Following the Jan. 6 violence that erupted in Washington, D.C., the Democrats are consolidating their power with help and encouragement from their allies in Silicon Valley, the media, Hollywood, high-profile athletes, and academia. They are herding conservative free thinkers who challenge them into an internet ghetto under the guise of public safety.
If you’re a student of history, this sounds familiar. Think Reichstag Fire in 1933. Support for President Trump in any way is darn near an act of sedition. Support of the First Amendment is a crime against public welfare.
CNN wants to ban Fox News. ABC News Political Director Rick Klein suggests a national ideological “cleansing” of Trump supporters. MSNBC’s Joy Reid is pushing “de-Ba’athication.” (I had to look it up.) Democrat lawmakers demand resignations from some Republicans. Google, Apple, and Amazon collude to bring down Parler. Twitter censors the New York Post over stories critical of then-candidate Joe Biden. It permanently bans Trump along with tens of thousands of his supporters with encouragement from former first lady Michelle Obama, who wants the president banned from all platforms.

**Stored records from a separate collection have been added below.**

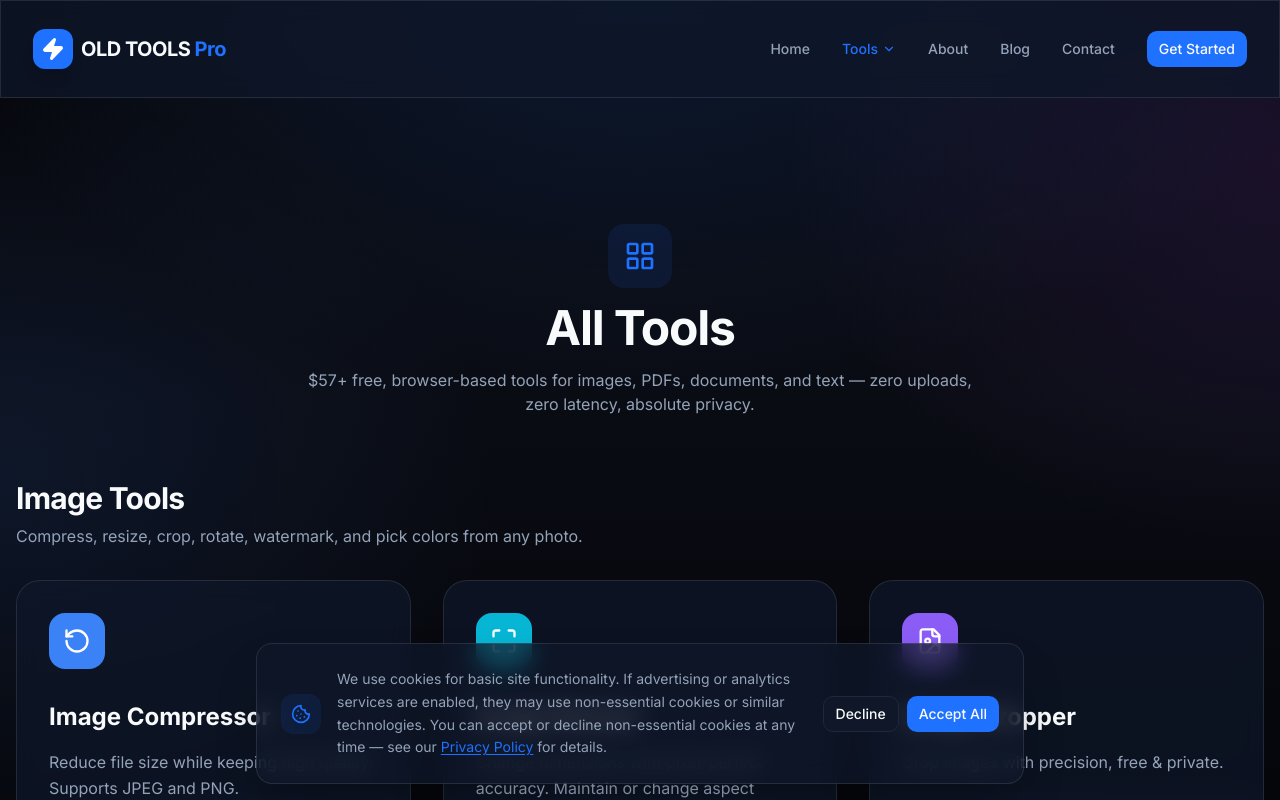
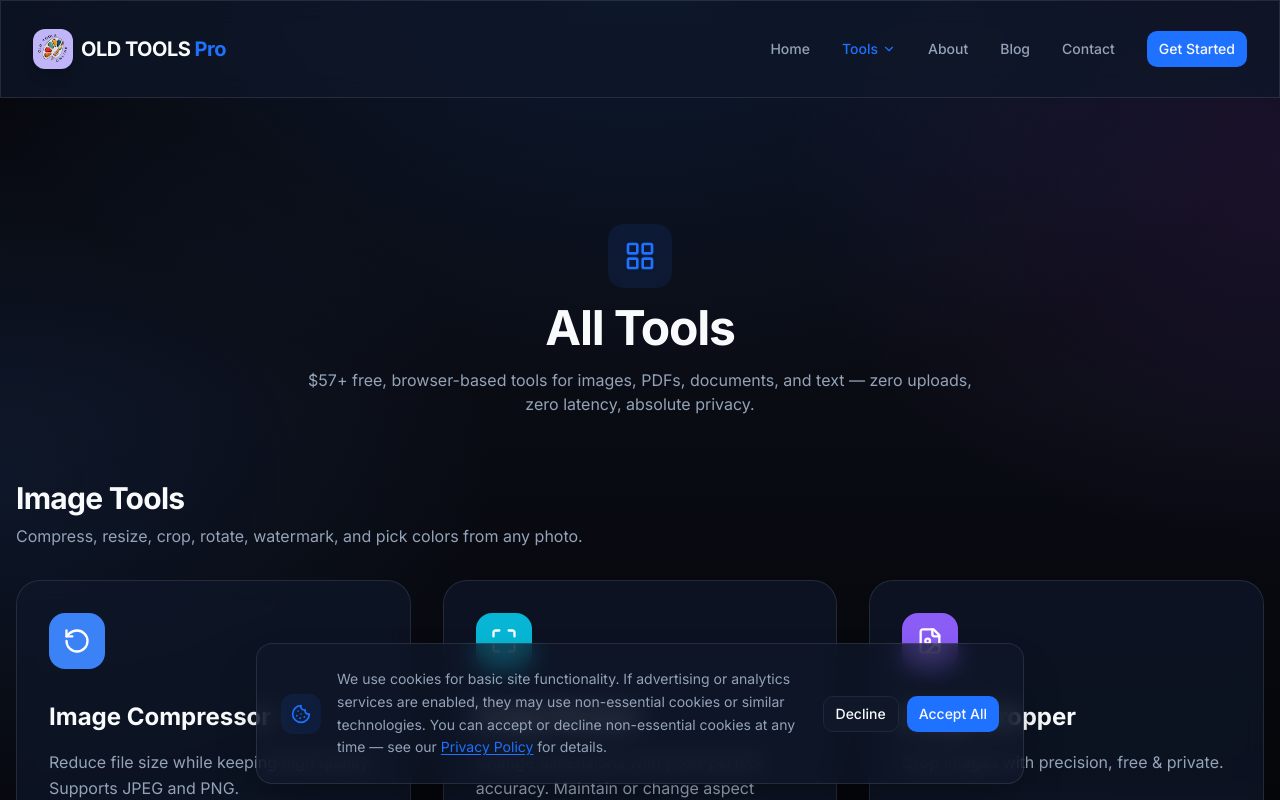
Before and after one commit to surajkumar122024-star/ok01, a Next.js app: page /tools in a window 1280 px wide. Shown: the top 800 px of the page. Built offline with nearby package versions, Linux system fonts and the light colour scheme.

Commit message:
Finalize OLD TOOLS branding and logo

```diff
--- a/src/app/layout.tsx
+++ b/src/app/layout.tsx
@@ -49,7 +49,7 @@ export default function RootLayout({
                   '@id': 'https://oldtools.online/#organization',
                   name: 'OLD TOOLS',
                   url: 'https://oldtools.online',
-                  logo: 'https://oldtools.online/old-tools-logo.svg',
+                  logo: 'https://oldtools.online/old-tools-logo.png',
                 },
                 {
                   '@type': 'WebSite',
--- a/src/components/Footer.tsx
+++ b/src/components/Footer.tsx
@@ -39,7 +39,7 @@ export const Footer = () => {
           <div className="lg:col-span-2 space-y-4">
             <Link href="/" className="flex items-center gap-2">
               <Image
-                src="/old-tools-logo.svg"
+                src="/old-tools-logo.png"
                 alt="OLD TOOLS"
                 width={36}
                 height={36}
--- a/src/components/Navbar.tsx
+++ b/src/components/Navbar.tsx
@@ -2,7 +2,7 @@
 
 import Link from 'next/link';
 import { usePathname } from 'next/navigation';
-import { Menu, X, ChevronDown, Zap } from 'lucide-react';
+import { Menu, X, ChevronDown } from 'lucide-react';
 import Image from 'next/image';
 import { useState, useEffect, useRef } from 'react';
 import { Button } from '@/components/ui/button';
@@ -49,9 +49,14 @@ export const Navbar = () => {
       <div className="max-w-7xl mx-auto px-4 sm:px-6 lg:px-8">
         <div className="flex justify-between items-center h-16">
           <Link href="/" className="flex items-center gap-2 group">
-            <div className="w-10 h-10 bg-primary rounded-xl flex items-center justify-center text-white shadow-lg group-hover:scale-105 transition-transform">
-              <Zap size={24} fill="currentColor" />
-            </div>
+            <Image
+              src="/old-tools-logo.png"
+              alt="OLD TOOLS"
+              width={40}
+              height={40}
+              priority
+              className="w-10 h-10 rounded-xl object-cover shadow-lg group-hover:scale-105 transition-transform"
+            />
             <span className="text-xl font-bold tracking-tight text-foreground">OLD TOOLS <span className="text-primary">Pro</span></span>
           </Link>
 
```
Also changed, not shown: public/old-tools-logo.png (renamed from public/file_0000000037b881f4a742b76e93880cc1.png), public/old-tools-logo.svg (deleted).
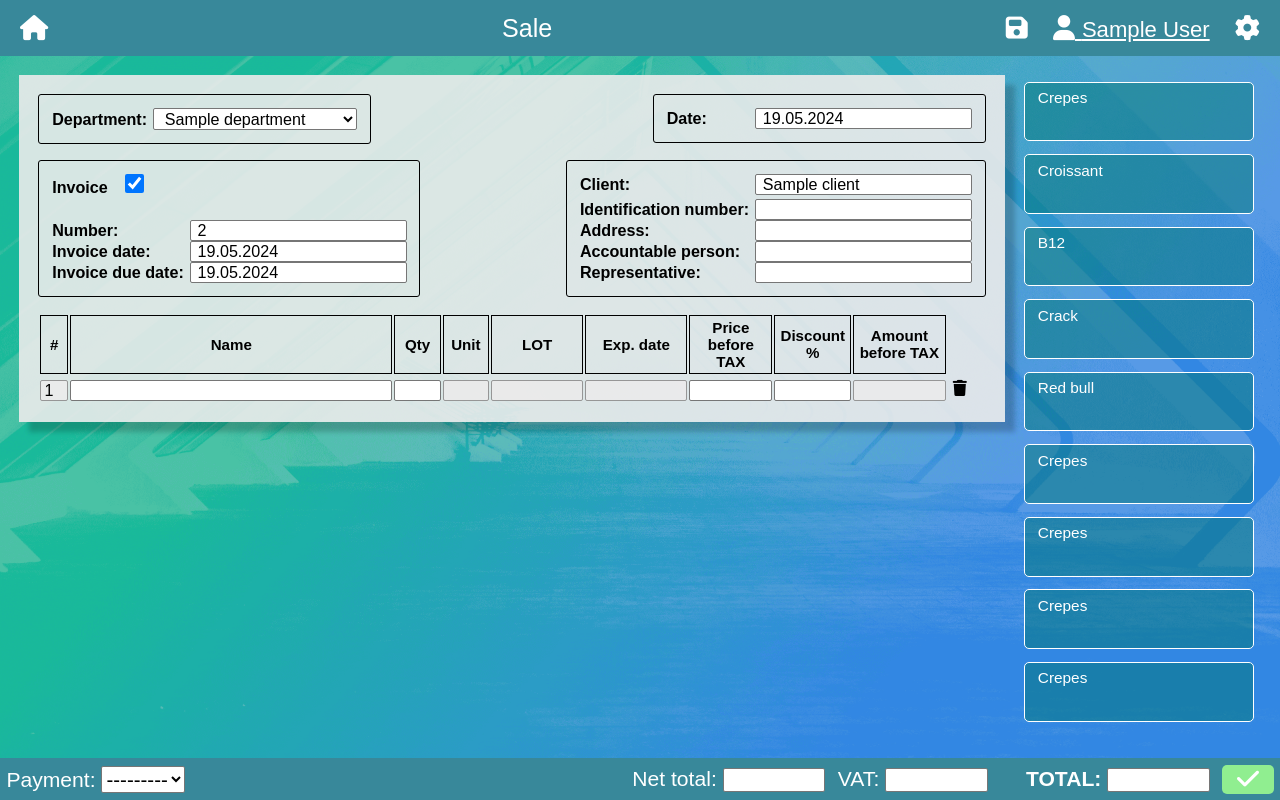
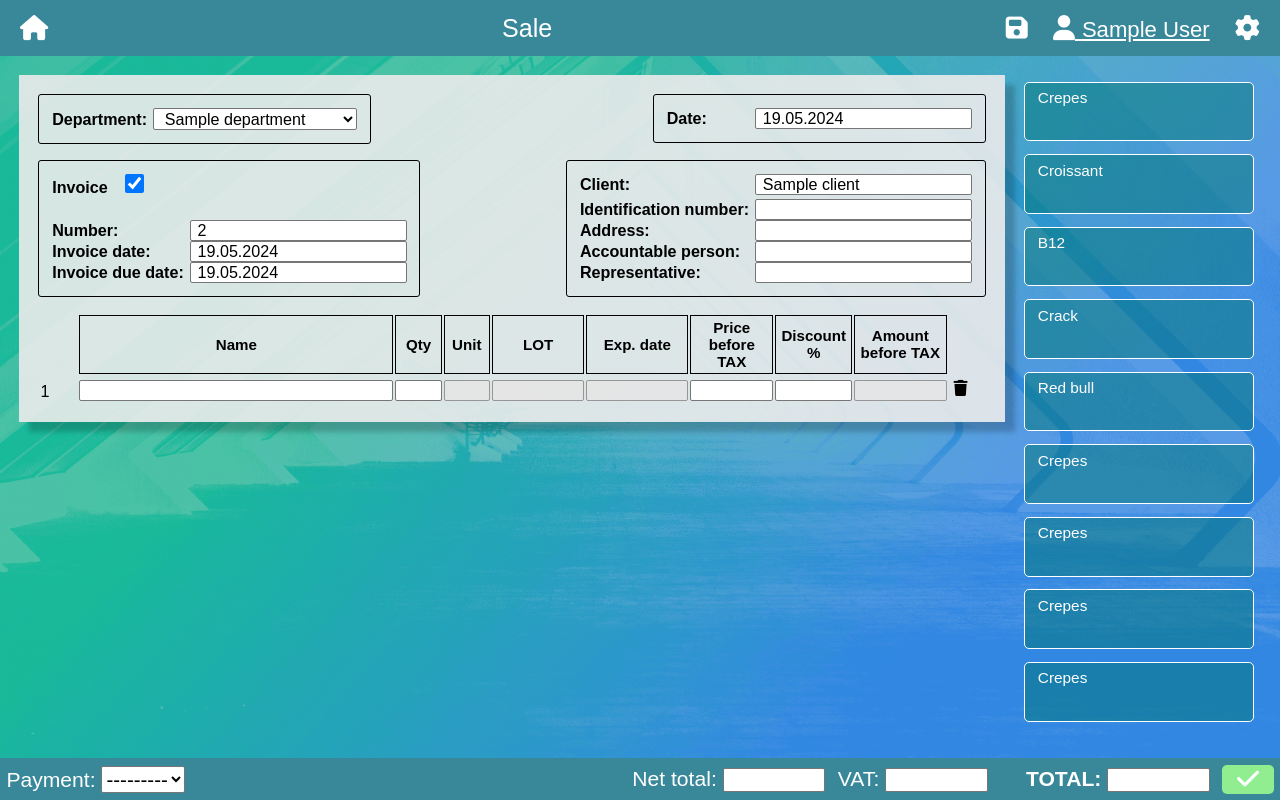
Before and after one commit to m-s-enchev/Ergo_ERP, a Django app: page /sales/new/ in a window 1280 px wide. Run offline with Django 4.2, Linux system fonts and the light colour scheme; a user stored in the database is signed in; tables that the repository leaves empty hold one stand-in row (values such as "Sample post"); some libraries are stand-ins or nearby versions.

Commit message:
sales - set readonly fields

```diff
--- a/Ergo_ERP/sales/forms.py
+++ b/Ergo_ERP/sales/forms.py
@@ -41,10 +41,12 @@ class SalesDocumentForm(ModelForm):
 
 
 class SoldProductsForm(ModelForm, DecimalFieldsValidationMixin):
-    product_exp_date = forms.DateField(
-        input_formats=['%d.%m.%Y'],
-        required=False
-    )
+    product_unit = forms.CharField(widget=forms.TextInput(attrs={'readonly': True}))
+    product_exp_date = forms.DateField(input_formats=['%d.%m.%Y'], required=False,
+                                       widget=forms.DateInput(attrs={'readonly': True}))
+    product_lot_number = forms.CharField(widget=forms.TextInput(attrs={'readonly': True}))
+    product_total_before_tax = forms.CharField(widget=forms.NumberInput(attrs={'readonly': True}))
+    product_total = forms.CharField(widget=forms.NumberInput(attrs={'readonly': True}))
 
     class Meta:
         model = SoldProducts
--- a/static/css/sale.css
+++ b/static/css/sale.css
@@ -141,6 +141,10 @@
     border: 1px solid black;
 }
 
+#sold-products th.numerator {
+    border-style: none;
+}
+
 #sales-wrapper .product-form td,
 #sales-wrapper .product-form input,
 #sale-document-header input{
@@ -155,8 +159,10 @@
     padding: 3px 5px;
 }
 
+
+
 #sales-wrapper .product-form .numerator {
-    width: 3%;
+    width: 4%;
 }
 
 #sales-wrapper .product-form .name {
@@ -204,15 +210,14 @@
 #sales-wrapper .product-form .lot input,
 #sales-wrapper .product-form .exp-date input {
     text-align: center;
-    background-color: var(--document-background);
+    background-color: var(--read-only-fields-background);
     border-color: rgb(150, 150, 150);
 }
 
-#sales-wrapper .product-form .numerator input,
 #sales-wrapper .product-form .total-with-tax input,
 #sales-wrapper .product-form .total-before-tax input,
 #sales-wrapper .product-form .total-with-tax input {
-    background-color: var(--document-background);
+    background-color: var(--read-only-fields-background);
     border-color: rgb(150, 150, 150);
 }
 
--- a/static/css/themes.css
+++ b/static/css/themes.css
@@ -3,6 +3,7 @@
     --buttons_background: rgba(0, 119, 119, 0.4);
     --main-background: #3d3d3d;
     --document-background:rgba(235, 235, 235, 0.9);
+    --read-only-fields-background: rgba(230, 230, 230, 0.9);
 
 
     --buttons-hover:  inset 0 0 2px rgba(255, 255, 255, 0.8),
--- a/templates/sales/sale.html
+++ b/templates/sales/sale.html
@@ -85,7 +85,7 @@
                     <table>
                       <thead>
                         <tr>
-                            <th class="numerator">#</th>
+                            <th class="numerator"></th>
                             <th class="name">{% translate 'Name' %}</th>
                             <th class="quantity">{% translate 'Qty' %}</th>
                             <th class="unit">{% translate 'Unit' %}</th>
@@ -106,7 +106,7 @@
                       <tbody>
                             {% for form in sold_products_formset %}
                                 <tr class="product-form">
-                                    <td class="numerator"><input type="text" value="{{ forloop.counter }}" readonly></td>
+                                    <td class="numerator">{{ forloop.counter }}</td>
                                     <td class="name">
                                         {{ form.product_name.errors }}
                                         {{ form.product_name }}
```
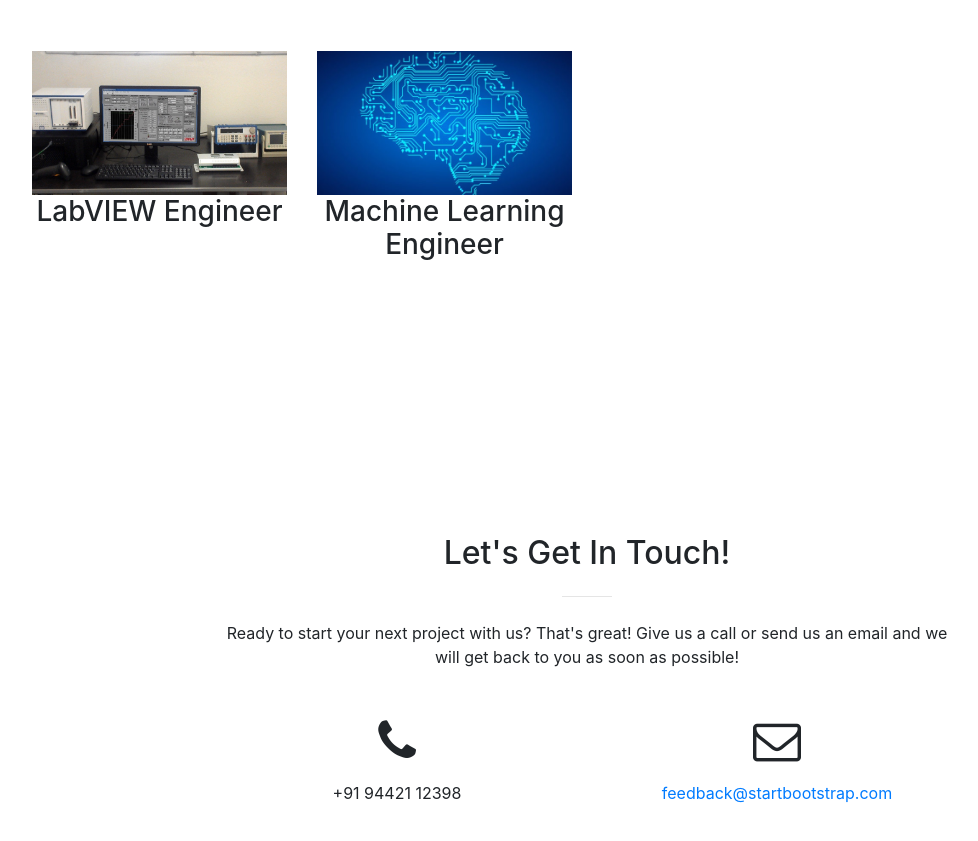
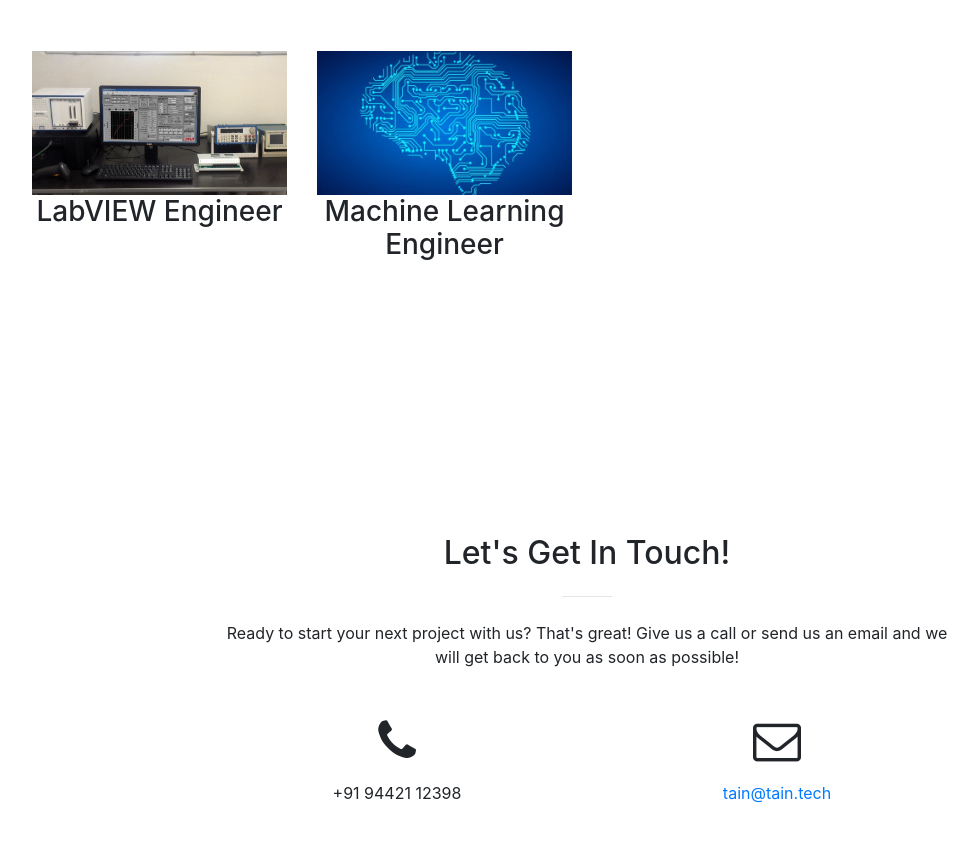
Before and after one commit to tainofficial/old-tain-website, a website with bundled scripts: page index.html in a window 1280 px wide. Shown: the part 2317-3158 px from the top of the page, without its empty margins (53-1031 px from the left). Built offline with nearby package versions, Linux system fonts and the light colour scheme.

Commit message:
Update index.html
Updated email

```diff
--- a/index.html
+++ b/index.html
@@ -289,7 +289,7 @@
           <div class="col-lg-4 mr-auto text-center">
             <i class="fa fa-envelope-o fa-3x mb-3 sr-contact"></i>
             <p>
-              <a href="mailto:your-email@your-domain.com">feedback@startbootstrap.com</a>
+              <a href="mailto:tain@tain.tech">tain@tain.tech</a>
             </p>
           </div>
         </div>
```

Verbal bomb thrower and Democrat Congresswoman Alexandria Ocasio-Cortez said Congress has “to figure out how to rein in the media environment so that you can’t just spew disinformation and misinformation.”
Closer to home, Gov. Roy Cooper got a little bellicose with his language at a recent news conference. “More people could be alive today but for dangerous falsehoods that have been spread about the critical importance of masks, social distancing. …” Translation: Anyone who disagrees with Cooper — who has ruled under a state of emergency for 10 months and kept residents locked down and in a perpetual state of fear — and dares to share those opposing opinions is guilty of killing people.
If you believe that to be true, it’s not a huge leap to suggest people who perpetuate what Cooper calls “lies” and “misinformation” should be put in jail. Carolina Journal contacted the governor’s office seeking clarification, but as of this writing, we haven’t received a response.
Former ACLU executive director Ira Glasser, who led the organization in 1977 when it defended a group of neo-Nazis’ right to march in Skokie, Illinois, is concerned about the future of the First Amendment.
In a recent interview with Nick Gillespie of Reason Magazine, Glasser recalls telling a group of college students that, based on his experience at the ACLU, if they care about social justice issues, then free speech is their ally. That was news to them. What astonished him is that “these were very educated, bright young people, and they didn’t seem to know this history.”
Based on my experience teaching college students, not knowing history is not a surprise to me.
Freedom is messy, but it takes courage. Glasser warns, “For people who today claim to be passionate about social justice, to establish free speech as an enemy is suicidal.”
The speech we hate the most is the speech that should be most protected. If the First Amendment doesn’t apply to everybody, then it doesn’t apply to anybody. That’s why the ACLU defended neo-Nazis’ right to free speech. That’s courage. That’s freedom. That’s the First Amendment. And that’s why I love it.
Amy Cooke is the chief executive officer of the John Locke Foundation and publisher of the Carolina Journal.
This commentary first appeared in the February print edition of Carolina Journal.